Material supplied -
----------------
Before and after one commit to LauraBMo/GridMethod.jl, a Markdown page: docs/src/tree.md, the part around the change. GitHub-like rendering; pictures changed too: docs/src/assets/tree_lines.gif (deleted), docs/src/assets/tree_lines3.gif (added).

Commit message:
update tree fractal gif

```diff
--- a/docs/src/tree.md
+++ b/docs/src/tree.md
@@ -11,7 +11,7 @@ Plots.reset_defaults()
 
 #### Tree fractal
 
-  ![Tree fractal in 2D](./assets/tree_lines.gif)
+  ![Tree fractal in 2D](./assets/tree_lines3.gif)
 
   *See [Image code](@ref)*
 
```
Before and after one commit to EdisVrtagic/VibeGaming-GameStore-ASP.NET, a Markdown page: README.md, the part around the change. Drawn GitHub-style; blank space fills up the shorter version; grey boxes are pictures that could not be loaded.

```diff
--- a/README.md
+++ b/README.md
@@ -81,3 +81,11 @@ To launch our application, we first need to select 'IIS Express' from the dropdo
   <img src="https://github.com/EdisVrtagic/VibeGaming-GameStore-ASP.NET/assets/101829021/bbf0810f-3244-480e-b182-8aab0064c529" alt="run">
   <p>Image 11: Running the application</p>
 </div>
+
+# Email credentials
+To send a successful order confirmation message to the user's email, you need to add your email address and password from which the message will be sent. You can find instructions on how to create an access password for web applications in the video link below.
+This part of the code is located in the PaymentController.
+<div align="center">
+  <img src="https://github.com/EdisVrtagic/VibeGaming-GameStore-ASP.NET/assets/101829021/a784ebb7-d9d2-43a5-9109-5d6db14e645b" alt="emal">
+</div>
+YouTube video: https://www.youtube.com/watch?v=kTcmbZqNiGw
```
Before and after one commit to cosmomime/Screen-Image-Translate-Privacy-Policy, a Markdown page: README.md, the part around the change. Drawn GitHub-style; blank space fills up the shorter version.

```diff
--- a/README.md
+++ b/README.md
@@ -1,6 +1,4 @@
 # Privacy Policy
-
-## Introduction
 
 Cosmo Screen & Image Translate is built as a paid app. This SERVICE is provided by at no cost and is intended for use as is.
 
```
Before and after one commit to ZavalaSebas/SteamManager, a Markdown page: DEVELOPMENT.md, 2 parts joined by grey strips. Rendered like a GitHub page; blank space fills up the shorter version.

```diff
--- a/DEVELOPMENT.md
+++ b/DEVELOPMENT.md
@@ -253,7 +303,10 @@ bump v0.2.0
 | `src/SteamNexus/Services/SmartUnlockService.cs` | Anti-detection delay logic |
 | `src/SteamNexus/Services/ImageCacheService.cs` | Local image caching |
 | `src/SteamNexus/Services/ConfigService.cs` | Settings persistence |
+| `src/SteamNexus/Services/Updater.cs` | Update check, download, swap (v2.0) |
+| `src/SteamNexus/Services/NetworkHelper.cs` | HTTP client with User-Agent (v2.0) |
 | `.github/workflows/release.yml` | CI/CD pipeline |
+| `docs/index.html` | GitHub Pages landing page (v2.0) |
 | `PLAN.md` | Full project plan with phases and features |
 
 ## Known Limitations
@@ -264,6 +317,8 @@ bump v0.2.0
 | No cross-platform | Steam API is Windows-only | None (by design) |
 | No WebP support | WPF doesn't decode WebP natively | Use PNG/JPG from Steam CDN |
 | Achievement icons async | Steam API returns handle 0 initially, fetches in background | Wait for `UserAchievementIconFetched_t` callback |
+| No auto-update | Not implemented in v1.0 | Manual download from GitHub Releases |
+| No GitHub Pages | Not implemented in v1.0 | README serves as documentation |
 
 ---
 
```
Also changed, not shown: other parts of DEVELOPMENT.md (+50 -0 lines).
----------------
Work order - Write out the complete set of records exactly as given.

Your solution -
Before and after one commit to LauraBMo/GridMethod.jl, a Markdown page: docs/src/tree.md, the part around the change. GitHub-like rendering; pictures changed too: docs/src/assets/tree_lines.gif (deleted), docs/src/assets/tree_lines3.gif (added).

Commit message:
update tree fractal gif

```diff
--- a/docs/src/tree.md
+++ b/docs/src/tree.md
@@ -11,7 +11,7 @@ Plots.reset_defaults()
 
 #### Tree fractal
 
-  ![Tree fractal in 2D](./assets/tree_lines.gif)
+  ![Tree fractal in 2D](./assets/tree_lines3.gif)
 
   *See [Image code](@ref)*
 
```
Before and after one commit to EdisVrtagic/VibeGaming-GameStore-ASP.NET, a Markdown page: README.md, the part around the change. Drawn GitHub-style; blank space fills up the shorter version; grey boxes are pictures that could not be loaded.

```diff
--- a/README.md
+++ b/README.md
@@ -81,3 +81,11 @@ To launch our application, we first need to select 'IIS Express' from the dropdo
   <img src="https://github.com/EdisVrtagic/VibeGaming-GameStore-ASP.NET/assets/101829021/bbf0810f-3244-480e-b182-8aab0064c529" alt="run">
   <p>Image 11: Running the application</p>
 </div>
+
+# Email credentials
+To send a successful order confirmation message to the user's email, you need to add your email address and password from which the message will be sent. You can find instructions on how to create an access password for web applications in the video link below.
+This part of the code is located in the PaymentController.
+<div align="center">
+  <img src="https://github.com/EdisVrtagic/VibeGaming-GameStore-ASP.NET/assets/101829021/a784ebb7-d9d2-43a5-9109-5d6db14e645b" alt="emal">
+</div>
+YouTube video: https://www.youtube.com/watch?v=kTcmbZqNiGw
```
Before and after one commit to cosmomime/Screen-Image-Translate-Privacy-Policy, a Markdown page: README.md, the part around the change. Drawn GitHub-style; blank space fills up the shorter version.

```diff
--- a/README.md
+++ b/README.md
@@ -1,6 +1,4 @@
 # Privacy Policy
-
-## Introduction
 
 Cosmo Screen & Image Translate is built as a paid app. This SERVICE is provided by at no cost and is intended for use as is.
 
```
Before and after one commit to ZavalaSebas/SteamManager, a Markdown page: DEVELOPMENT.md, 2 parts joined by grey strips. Rendered like a GitHub page; blank space fills up the shorter version.

```diff
--- a/DEVELOPMENT.md
+++ b/DEVELOPMENT.md
@@ -253,7 +303,10 @@ bump v0.2.0
 | `src/SteamNexus/Services/SmartUnlockService.cs` | Anti-detection delay logic |
 | `src/SteamNexus/Services/ImageCacheService.cs` | Local image caching |
 | `src/SteamNexus/Services/ConfigService.cs` | Settings persistence |
+| `src/SteamNexus/Services/Updater.cs` | Update check, download, swap (v2.0) |
+| `src/SteamNexus/Services/NetworkHelper.cs` | HTTP client with User-Agent (v2.0) |
 | `.github/workflows/release.yml` | CI/CD pipeline |
+| `docs/index.html` | GitHub Pages landing page (v2.0) |
 | `PLAN.md` | Full project plan with phases and features |
 
 ## Known Limitations
@@ -264,6 +317,8 @@ bump v0.2.0
 | No cross-platform | Steam API is Windows-only | None (by design) |
 | No WebP support | WPF doesn't decode WebP natively | Use PNG/JPG from Steam CDN |
 | Achievement icons async | Steam API returns handle 0 initially, fetches in background | Wait for `UserAchievementIconFetched_t` callback |
+| No auto-update | Not implemented in v1.0 | Manual download from GitHub Releases |
+| No GitHub Pages | Not implemented in v1.0 | README serves as documentation |
 
 ---
 
```
Also changed, not shown: other parts of DEVELOPMENT.md (+50 -0 lines).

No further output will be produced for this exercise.